On top of that, the company also has agreements with multichannel video programming distributors. That means that over 50 companies have license to show its content worldwide by selling it as part of a bundle. This includes Comcast, Hopper and DishAnywhere.
Since there are no big-name actors or directors, the production costs are estimated to be 90% lower than other streaming content companies. And that turns into more profit for the company, which in turn is good news for investors now that the company has gone public.
No one can deny that there’s been another trend running through the market especially over the past few months.
Instead of going through the traditional process of going public, more companies are choosing to merge with a SPAC. SPACs have no commercial operations of their own, but instead are formed to raise capital with the intention to acquire an existing company.
These “blank check” companies have been around for decades, but seem to be in style right now. And in October of last year, CuriosityStream had the opportunity to combine with the pre-existing Software Acquisition Group. Since then, the company has been trading on the NASDAQ under the ticker CURI.
And it’s been quite a ride in the past five months.
Shares have been as high as $22.90 and have recently settled around $13.

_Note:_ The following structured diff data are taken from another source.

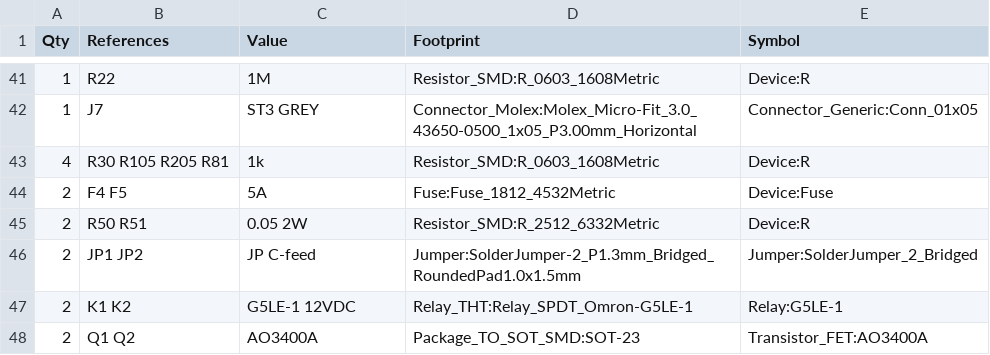
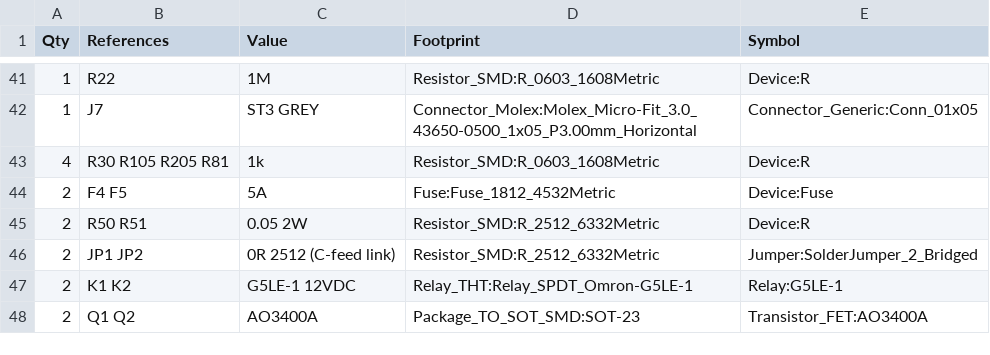
Before and after one commit to mich-crypto/Venusosmods, a CSV file: hardware/io-board/io-board-bom.csv, drawn as a sheet; only a part is shown, gaps mark what is left out.

```diff
--- a/hardware/io-board/io-board-bom.csv
+++ b/hardware/io-board/io-board-bom.csv
@@ -45,3 +45,3 @@ Qty,References,Value,Footprint,Symbol
 2,R50 R51,0.05 2W,Resistor_SMD:R_2512_6332Metric,Device:R
-2,JP1 JP2,JP C-feed,Jumper:SolderJumper-2_P1.3mm_Bridged_RoundedPad1.0x1.5mm,Jumper:SolderJumper_2_Bridged
+2,JP1 JP2,0R 2512 (C-feed link),Resistor_SMD:R_2512_6332Metric,Jumper:SolderJumper_2_Bridged
 2,K1 K2,G5LE-1 12VDC,Relay_THT:Relay_SPDT_Omron-G5LE-1,Relay:G5LE-1
```
Also changed, not shown: 14 other files.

Despite the company having a successful 2020, the company only delivered year over year revenue growth of 70%, when the company should have been on track for 119%.

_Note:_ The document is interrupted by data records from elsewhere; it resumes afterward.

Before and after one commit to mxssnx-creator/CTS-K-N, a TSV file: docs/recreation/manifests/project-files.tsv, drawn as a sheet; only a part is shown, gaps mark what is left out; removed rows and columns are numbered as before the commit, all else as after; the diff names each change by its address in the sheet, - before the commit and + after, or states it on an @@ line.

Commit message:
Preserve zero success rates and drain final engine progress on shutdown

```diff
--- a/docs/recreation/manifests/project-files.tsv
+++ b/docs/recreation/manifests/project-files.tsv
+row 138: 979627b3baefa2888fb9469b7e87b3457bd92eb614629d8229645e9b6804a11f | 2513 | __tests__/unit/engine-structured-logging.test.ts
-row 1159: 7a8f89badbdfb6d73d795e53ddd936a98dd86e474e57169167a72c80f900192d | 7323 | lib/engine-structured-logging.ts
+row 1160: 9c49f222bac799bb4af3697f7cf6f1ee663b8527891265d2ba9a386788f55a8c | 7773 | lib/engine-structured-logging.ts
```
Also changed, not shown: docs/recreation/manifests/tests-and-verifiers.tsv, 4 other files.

Sure, that’s a bit of a letdown, but the company crossed significant milestones in every area of its business during the last year.
Revenues grew to a record $40 million for 2020. And the company is looking to deliver $71 million for the year 2021. On top of that, the company is continuing to gain momentum gathering subscribers.
It now has over 15 million subscribers. But its subscribers are only a portion of that revenue stream.
The company has a complete five pillar revenue system. The first two encompass the direct subscribers and the customers that gain access to CuriosityStream as part of a bundle. This is a big part of the business and only going to continue to expand. There is a potential market of 3.3 billion global viewers here alone.
CuriosityStream also has multi-year contracts with universities and other institutions to build co-branded streaming libraries. Universities are obvious partners for factual content and the president of Georgetown University is on CuriosityStream’s advisory board. There’s also the potential to partner with over 62,000 trade and professional organizations for bulk subscriptions, sponsorship, and content creation.
US brands are set to spend over $35 billion in digital video ads, so why not make factual and educational content about a product or a topic instead. Which is another great sponsorship opportunity for Curiosity Stream.
Last, but not least, Curiosity Stream is not opposed to just selling content. Media houses spent over $121 billion every year on original content.
In the end, although CuriosityStream is a streaming app, it will take anyone’s money that wants to see its original content or sponsor original content, as long as it’s factual. And it seems like it’s working out pretty well so far.
That all being said, the company has only been around since 2015, and it’s only been publicly trade for a few months. This means that major fluctuations in share prices is not only possible, but extremely likely. I can’t imagine that shares will stay under $16 for long, and I think if revenues and subscribers keep their upwards momentum, shares will take off as well.
Action to take: Buying shares of CuriosityStream (NASDAQ: CURI) for our model portfolio.